The InFLOW project was initiated to develop an holistic, predictive condition monitoring system. This was seen to be distinct from conventional condition monitoring systems (CMS) in that it did not restrict itself to a single technology, but brought together a range of sensing technologies and available turbine data to generate holistic diagnostics and real-time damage modelling to provide prognostic information relating to the life used on various parts of the turbine. It was shown that therewere significant savings to be made by optimising the inspection and maintenance regimes for off-shore turbines, in large part due to the expense of jack-up barges with weather defined access constraints

Conclusions:
  • The application of holistic relational models has been applied for the first time in wind turbines across a wide dataset.This capability shows promise to codify expert knowledge but would require further development and validation.
  • The use of prognostic damage models provides additional information to support inspection and maintenance optimisation. However, there is a need to build more experience with these models.
  • The introduction of SCADA fault algorithms into the system reflects current thinking in wind turbine fleets, and the models produced represent advanced examples of what can be achieved. These real time algorithms can be implemented in the control system or a data historian.
Associated Project(s) ETI-WI1004: Condition Monitoring

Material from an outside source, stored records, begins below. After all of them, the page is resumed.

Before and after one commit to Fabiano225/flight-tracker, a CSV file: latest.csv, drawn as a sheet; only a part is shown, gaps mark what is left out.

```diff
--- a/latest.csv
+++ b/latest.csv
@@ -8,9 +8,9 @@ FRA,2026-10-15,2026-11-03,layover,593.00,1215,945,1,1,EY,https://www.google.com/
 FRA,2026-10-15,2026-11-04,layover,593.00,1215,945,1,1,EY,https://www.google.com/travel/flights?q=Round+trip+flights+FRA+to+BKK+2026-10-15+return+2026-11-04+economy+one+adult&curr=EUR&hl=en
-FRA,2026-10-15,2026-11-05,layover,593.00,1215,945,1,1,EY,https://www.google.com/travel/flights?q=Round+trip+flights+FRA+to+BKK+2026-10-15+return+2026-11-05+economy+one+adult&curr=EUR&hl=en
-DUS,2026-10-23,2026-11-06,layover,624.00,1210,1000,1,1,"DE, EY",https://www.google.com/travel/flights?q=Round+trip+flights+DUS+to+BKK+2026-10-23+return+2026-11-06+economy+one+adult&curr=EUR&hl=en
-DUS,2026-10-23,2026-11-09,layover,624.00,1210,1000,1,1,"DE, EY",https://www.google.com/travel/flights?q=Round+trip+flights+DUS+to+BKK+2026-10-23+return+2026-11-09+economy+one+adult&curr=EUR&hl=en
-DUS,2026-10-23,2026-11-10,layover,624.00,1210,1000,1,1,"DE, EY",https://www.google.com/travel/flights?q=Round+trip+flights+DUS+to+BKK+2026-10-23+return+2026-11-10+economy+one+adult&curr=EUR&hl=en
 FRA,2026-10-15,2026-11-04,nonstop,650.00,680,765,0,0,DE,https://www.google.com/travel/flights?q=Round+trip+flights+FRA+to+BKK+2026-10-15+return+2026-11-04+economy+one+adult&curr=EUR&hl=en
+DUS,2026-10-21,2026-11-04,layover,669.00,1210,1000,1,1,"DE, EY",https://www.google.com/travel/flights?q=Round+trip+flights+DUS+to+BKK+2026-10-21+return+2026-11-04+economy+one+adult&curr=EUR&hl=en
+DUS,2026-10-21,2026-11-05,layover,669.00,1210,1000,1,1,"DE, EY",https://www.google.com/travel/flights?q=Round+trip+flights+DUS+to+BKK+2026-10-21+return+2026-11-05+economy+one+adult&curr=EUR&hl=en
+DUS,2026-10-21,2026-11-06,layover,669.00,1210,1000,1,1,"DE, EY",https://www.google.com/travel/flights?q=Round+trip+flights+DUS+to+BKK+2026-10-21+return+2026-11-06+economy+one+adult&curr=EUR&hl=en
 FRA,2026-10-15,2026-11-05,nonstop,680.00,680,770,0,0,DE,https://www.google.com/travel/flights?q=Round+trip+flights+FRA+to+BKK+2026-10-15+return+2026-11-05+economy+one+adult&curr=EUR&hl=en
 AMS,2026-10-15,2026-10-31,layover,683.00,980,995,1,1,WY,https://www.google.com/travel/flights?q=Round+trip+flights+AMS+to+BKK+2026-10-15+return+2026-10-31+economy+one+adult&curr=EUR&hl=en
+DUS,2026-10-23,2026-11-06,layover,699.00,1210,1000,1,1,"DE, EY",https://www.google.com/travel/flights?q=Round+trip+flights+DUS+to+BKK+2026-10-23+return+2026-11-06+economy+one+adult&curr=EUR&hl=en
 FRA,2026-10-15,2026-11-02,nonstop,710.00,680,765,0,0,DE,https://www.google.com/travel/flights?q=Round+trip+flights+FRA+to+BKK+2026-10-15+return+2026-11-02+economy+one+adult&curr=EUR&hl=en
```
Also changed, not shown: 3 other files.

Associated Dataset(s) No associated datasets
Associated Publication(s)

Condition Monitoring - Key Findings - One Page Summary